What is required —
Within this material, find every line where the string "targetPoint" appears, and copy it out.

Supplied records —
————

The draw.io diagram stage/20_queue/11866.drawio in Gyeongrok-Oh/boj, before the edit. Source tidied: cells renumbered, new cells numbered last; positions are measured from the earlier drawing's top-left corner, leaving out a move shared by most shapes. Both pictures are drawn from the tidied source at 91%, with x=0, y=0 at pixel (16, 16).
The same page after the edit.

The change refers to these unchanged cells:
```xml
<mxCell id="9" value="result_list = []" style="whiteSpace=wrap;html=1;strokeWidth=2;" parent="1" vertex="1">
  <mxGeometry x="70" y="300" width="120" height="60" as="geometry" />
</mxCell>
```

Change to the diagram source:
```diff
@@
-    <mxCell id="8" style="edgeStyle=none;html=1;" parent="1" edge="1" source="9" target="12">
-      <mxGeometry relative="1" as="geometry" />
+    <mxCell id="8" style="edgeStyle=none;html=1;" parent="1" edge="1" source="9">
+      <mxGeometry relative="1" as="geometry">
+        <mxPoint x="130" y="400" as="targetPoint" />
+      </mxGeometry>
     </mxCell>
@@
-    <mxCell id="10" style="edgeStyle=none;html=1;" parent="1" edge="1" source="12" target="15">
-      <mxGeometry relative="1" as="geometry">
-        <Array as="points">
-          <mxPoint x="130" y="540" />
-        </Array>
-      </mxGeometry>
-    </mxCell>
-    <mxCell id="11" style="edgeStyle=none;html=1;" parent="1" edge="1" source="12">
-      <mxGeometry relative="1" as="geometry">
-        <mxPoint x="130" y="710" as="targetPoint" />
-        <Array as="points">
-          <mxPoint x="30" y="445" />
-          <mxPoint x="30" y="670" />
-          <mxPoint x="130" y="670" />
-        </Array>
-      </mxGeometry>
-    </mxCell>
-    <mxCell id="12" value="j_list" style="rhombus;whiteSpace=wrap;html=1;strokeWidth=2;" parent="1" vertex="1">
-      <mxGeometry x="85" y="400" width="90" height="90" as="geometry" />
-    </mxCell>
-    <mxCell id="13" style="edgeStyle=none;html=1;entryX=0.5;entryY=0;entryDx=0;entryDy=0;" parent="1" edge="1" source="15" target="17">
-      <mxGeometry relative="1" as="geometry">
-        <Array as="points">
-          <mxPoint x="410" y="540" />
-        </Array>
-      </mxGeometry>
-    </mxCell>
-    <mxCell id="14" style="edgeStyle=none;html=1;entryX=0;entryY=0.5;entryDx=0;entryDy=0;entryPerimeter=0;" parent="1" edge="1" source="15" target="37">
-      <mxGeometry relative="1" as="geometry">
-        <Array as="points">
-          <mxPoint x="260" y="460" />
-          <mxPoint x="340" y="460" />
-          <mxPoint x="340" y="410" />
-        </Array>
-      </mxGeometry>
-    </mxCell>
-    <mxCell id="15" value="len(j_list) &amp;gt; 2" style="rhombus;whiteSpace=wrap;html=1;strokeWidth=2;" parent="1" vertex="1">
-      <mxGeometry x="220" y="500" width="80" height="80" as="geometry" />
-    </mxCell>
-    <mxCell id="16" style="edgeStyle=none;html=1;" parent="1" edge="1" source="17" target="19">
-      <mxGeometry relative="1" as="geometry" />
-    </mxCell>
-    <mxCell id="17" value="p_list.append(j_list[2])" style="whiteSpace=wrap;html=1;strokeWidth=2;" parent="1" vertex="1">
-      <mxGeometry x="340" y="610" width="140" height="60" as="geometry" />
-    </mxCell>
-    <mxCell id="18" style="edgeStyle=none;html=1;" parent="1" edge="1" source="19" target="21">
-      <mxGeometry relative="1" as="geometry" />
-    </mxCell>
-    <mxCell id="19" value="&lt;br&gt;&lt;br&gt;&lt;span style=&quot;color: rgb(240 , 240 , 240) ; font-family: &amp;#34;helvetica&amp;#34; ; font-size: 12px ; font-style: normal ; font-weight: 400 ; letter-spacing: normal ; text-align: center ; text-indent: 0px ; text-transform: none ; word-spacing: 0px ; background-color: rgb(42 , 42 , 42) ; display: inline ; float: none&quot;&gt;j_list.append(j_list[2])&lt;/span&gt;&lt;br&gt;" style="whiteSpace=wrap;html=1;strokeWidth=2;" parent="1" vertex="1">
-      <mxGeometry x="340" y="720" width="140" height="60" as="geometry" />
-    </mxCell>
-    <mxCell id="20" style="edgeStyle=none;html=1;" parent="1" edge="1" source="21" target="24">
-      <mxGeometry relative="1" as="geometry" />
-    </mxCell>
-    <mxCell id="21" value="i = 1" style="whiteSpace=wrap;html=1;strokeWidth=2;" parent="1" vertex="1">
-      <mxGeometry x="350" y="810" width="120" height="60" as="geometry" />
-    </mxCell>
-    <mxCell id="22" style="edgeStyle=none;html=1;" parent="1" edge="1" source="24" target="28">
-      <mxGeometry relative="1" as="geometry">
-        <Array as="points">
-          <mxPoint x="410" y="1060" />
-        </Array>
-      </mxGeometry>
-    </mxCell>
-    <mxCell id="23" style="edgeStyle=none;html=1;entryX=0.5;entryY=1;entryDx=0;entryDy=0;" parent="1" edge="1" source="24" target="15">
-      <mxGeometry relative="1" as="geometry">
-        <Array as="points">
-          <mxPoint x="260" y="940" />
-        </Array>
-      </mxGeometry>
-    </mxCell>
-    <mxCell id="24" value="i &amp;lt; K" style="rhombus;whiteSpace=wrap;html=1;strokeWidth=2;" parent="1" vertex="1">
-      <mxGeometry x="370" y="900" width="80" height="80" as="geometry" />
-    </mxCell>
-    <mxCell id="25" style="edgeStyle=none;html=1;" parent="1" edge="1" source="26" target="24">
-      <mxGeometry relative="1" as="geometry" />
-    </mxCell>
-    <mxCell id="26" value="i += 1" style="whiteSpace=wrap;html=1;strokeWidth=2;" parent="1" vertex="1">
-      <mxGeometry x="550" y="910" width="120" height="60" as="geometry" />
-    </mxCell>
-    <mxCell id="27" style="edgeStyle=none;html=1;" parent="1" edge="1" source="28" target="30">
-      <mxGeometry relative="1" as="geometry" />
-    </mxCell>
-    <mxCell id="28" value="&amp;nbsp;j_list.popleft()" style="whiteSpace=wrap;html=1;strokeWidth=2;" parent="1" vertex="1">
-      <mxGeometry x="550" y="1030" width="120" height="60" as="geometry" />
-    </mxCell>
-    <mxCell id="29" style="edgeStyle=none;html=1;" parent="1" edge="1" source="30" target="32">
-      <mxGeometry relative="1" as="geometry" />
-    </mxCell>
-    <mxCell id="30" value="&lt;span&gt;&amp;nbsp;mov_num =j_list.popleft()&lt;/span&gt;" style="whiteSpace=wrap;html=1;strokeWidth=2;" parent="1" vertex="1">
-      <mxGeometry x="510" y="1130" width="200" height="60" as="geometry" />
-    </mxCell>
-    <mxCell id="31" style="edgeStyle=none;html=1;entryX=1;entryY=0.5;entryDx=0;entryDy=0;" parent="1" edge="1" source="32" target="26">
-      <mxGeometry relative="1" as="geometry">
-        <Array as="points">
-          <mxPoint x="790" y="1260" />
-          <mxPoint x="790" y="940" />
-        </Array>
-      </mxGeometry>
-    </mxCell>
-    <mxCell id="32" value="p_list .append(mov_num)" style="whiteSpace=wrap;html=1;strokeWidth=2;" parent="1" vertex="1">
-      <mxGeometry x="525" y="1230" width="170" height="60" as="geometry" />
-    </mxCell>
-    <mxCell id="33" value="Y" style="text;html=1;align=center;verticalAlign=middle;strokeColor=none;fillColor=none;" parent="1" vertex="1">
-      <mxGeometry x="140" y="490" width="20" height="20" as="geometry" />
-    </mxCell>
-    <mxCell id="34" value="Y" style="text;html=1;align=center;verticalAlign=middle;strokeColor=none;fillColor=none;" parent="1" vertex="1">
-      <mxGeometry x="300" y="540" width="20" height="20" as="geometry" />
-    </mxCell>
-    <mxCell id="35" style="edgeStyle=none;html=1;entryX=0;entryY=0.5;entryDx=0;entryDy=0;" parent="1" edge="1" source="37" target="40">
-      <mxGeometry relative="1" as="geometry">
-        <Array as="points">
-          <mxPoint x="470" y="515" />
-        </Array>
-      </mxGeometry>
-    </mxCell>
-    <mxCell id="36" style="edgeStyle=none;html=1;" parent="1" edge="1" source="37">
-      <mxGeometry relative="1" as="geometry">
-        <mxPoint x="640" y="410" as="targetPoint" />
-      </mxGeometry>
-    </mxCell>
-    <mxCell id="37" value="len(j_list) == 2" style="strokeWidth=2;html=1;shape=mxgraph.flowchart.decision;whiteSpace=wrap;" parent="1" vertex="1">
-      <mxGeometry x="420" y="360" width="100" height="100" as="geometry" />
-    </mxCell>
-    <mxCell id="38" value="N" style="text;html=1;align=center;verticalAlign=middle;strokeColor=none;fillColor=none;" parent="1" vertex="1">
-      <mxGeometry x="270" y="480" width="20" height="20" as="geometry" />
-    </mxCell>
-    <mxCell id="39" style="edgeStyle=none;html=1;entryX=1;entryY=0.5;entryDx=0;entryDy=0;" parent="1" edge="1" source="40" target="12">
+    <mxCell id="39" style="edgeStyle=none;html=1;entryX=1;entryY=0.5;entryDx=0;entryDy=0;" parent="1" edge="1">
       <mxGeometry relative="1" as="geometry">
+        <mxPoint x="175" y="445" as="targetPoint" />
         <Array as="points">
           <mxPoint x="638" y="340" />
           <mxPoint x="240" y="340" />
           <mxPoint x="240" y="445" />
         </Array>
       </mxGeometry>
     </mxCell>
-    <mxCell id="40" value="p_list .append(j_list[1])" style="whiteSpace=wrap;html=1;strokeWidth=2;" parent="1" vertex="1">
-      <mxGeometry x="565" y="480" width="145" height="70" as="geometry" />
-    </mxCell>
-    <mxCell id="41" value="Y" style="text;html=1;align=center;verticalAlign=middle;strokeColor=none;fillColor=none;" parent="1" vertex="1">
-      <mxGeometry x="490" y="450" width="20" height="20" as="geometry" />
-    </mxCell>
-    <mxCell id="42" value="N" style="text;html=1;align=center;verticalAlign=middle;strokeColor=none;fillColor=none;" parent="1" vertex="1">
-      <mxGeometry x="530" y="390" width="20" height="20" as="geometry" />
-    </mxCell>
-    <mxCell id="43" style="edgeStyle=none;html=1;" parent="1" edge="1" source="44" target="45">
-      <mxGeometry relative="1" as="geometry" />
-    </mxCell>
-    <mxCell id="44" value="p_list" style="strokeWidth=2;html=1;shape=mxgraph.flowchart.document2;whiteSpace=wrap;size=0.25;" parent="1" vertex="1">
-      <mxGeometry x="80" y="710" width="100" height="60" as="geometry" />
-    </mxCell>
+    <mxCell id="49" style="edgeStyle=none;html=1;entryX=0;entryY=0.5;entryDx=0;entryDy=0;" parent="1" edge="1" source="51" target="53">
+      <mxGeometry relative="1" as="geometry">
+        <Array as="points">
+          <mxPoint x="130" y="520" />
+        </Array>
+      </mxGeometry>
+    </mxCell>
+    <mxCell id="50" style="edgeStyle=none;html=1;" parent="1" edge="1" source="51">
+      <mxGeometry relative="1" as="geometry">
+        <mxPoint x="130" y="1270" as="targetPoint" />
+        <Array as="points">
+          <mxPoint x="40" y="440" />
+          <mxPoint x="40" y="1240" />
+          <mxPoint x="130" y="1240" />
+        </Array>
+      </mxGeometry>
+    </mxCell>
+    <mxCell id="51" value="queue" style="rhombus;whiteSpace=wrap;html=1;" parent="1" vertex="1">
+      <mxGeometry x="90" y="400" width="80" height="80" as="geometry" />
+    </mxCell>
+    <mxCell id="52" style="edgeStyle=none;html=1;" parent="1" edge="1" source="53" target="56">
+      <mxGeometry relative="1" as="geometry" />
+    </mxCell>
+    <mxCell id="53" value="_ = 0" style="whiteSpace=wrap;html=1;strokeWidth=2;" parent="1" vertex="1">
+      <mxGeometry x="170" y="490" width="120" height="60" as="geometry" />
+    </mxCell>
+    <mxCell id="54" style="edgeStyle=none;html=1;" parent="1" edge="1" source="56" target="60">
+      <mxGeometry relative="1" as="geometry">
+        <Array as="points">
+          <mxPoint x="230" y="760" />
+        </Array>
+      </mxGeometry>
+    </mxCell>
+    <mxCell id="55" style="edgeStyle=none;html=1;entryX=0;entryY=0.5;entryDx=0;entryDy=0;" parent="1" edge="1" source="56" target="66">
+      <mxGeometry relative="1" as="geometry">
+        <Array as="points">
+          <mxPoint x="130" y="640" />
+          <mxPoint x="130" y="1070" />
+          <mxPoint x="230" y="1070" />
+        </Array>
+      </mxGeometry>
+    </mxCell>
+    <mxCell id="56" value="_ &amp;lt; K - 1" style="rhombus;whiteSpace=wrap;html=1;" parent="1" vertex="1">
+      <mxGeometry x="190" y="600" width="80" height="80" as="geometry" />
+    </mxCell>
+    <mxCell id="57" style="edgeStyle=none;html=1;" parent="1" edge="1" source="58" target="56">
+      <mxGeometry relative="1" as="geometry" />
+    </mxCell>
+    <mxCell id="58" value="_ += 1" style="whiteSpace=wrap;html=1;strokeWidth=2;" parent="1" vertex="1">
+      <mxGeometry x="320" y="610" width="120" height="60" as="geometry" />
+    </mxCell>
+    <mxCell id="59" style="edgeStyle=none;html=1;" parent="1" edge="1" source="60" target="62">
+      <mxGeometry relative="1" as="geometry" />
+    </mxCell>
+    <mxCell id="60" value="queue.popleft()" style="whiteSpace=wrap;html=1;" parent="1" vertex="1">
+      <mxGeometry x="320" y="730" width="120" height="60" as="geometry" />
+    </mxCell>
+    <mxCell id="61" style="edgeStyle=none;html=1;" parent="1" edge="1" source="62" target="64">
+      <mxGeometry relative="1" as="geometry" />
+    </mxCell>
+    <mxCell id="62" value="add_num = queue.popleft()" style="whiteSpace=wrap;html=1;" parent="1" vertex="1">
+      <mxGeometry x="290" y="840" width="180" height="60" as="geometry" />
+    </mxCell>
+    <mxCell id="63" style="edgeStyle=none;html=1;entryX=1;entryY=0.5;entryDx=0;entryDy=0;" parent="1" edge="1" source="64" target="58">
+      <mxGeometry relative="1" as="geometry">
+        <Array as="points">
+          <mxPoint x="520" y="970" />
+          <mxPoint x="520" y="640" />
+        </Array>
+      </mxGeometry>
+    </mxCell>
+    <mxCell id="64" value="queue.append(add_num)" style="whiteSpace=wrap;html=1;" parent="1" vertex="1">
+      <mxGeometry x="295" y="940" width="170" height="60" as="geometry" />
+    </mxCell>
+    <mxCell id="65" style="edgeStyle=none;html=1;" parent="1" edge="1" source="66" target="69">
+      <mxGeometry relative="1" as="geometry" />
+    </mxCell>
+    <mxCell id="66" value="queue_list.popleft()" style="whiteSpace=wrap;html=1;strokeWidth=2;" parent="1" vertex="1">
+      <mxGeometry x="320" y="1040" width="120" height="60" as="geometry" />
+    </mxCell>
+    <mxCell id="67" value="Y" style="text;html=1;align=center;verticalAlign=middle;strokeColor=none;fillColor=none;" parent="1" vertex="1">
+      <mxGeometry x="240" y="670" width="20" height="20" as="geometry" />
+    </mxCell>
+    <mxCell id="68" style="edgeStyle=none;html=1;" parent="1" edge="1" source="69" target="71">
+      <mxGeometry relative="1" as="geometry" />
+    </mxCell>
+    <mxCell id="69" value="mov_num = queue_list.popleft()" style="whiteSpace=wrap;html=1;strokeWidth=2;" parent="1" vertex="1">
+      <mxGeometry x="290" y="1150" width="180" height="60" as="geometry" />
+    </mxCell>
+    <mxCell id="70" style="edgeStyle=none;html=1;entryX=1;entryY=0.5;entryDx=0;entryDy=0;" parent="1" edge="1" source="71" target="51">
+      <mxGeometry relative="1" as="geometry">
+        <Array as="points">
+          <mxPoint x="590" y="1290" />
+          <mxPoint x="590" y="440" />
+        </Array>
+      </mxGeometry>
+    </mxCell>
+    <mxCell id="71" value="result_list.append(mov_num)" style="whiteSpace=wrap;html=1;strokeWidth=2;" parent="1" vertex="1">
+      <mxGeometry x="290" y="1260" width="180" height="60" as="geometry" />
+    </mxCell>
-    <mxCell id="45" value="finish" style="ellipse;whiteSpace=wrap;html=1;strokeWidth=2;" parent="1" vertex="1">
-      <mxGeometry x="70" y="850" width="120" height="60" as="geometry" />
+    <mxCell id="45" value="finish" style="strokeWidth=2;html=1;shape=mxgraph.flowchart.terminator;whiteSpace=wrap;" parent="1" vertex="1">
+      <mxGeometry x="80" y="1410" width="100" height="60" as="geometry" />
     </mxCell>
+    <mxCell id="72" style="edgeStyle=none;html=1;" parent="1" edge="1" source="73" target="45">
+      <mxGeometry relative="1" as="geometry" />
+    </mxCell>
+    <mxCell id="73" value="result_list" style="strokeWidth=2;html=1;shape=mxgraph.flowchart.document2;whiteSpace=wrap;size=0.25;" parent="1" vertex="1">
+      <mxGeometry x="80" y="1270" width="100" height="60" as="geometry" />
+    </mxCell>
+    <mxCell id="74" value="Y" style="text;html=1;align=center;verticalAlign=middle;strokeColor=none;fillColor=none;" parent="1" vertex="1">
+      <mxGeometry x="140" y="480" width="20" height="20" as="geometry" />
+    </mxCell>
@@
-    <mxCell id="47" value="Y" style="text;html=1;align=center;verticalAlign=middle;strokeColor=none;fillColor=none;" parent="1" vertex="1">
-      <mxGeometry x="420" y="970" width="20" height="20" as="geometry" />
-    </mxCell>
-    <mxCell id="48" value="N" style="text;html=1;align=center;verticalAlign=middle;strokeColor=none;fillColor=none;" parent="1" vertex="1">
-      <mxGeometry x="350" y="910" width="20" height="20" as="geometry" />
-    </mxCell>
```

————

Result of this task —
+        <mxPoint x="130" y="400" as="targetPoint" />
-        <mxPoint x="130" y="710" as="targetPoint" />
-        <mxPoint x="640" y="410" as="targetPoint" />
+        <mxPoint x="175" y="445" as="targetPoint" />
+        <mxPoint x="130" y="1270" as="targetPoint" />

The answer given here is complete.